An image is worth a thousand words, but how about a thousand conversions? The debate has gone on for some time now, with marketers comparing the success of using stock imagery versus more of a lifestyle-related image strategy. So, is there a better choice between the two? I find that this is fairly case dependent, since it would be quite a generalization to say that real, lifestyle imagery will always outperform stock imagery, and vice versa. Humans form the 1st impression of a website in 50 milliseconds, so the very first viewpoint is of utmost important for your website's success. The use of imagery is key, especially as images are processed 60,000 times faster compared to text. It goes without saying that visual content is the focus of every branding campaign, so each business should really take the time to think about if their imagery aligns with the message they are trying to send. But you can't go out posting any picture thinking it will work just because it represents the brand.
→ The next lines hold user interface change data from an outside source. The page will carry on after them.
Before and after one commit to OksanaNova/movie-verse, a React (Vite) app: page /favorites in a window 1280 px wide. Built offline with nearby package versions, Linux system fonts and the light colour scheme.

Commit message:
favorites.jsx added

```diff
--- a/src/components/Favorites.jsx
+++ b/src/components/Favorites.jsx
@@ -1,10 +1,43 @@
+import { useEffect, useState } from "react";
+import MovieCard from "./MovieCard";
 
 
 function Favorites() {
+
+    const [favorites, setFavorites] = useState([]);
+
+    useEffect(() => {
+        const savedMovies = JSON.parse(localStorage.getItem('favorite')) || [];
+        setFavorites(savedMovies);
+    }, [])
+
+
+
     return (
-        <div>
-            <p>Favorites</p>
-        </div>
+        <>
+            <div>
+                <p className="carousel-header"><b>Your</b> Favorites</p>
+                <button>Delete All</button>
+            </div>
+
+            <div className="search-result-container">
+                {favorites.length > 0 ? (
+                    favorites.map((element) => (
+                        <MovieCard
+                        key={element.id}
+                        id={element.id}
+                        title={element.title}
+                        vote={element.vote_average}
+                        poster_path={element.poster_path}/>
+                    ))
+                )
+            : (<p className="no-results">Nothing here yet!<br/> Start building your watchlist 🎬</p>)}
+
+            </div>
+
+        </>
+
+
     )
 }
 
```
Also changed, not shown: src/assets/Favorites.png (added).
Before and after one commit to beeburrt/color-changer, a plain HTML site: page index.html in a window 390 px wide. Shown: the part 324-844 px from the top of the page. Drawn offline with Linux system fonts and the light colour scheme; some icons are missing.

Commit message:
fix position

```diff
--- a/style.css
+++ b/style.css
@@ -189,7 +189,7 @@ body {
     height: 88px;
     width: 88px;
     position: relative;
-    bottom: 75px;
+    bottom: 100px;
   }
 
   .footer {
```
The goal is finding the images with the best results, and there are several ways you can begin doing just that.
Website ImageryBy sending half of users to one home page with stock imagery and the other half to a home page with lifestyle imagery, you can test the success of each to determine what kind of imagery works best with your target audience. Be sure to keep the messaging and the overall user experience consistent outside of the image variations to ensure a clear differentiator between the two options. An image on a landing page can quickly communicate value to the visitor and allow them to make a decision within a few seconds if they want to continue into your site or not. So conducting an A/B test with a control and variation photo can determine which one will provide the most benefit and best results.
Social MediaIncorporate the use of both types of imagery into your content strategy on social media. Your audience can engage with your post or ad to give you real-time results on all different types of platforms. I suggest doing this two different ways.
- On-page posts - Test the engagement results of your on-page posts using each image type to better understand what drives the most engagement from your audience on your social platforms. Keep in mind; it is important to use similar copy and post times to minimize the variations outside of the image itself.
- Social advertising - Create a unified campaign with consistent targeting and messaging, and create multiple ad variations testing out both stock imagery and real imagery. Compare the results over time to determine which image type performs the best.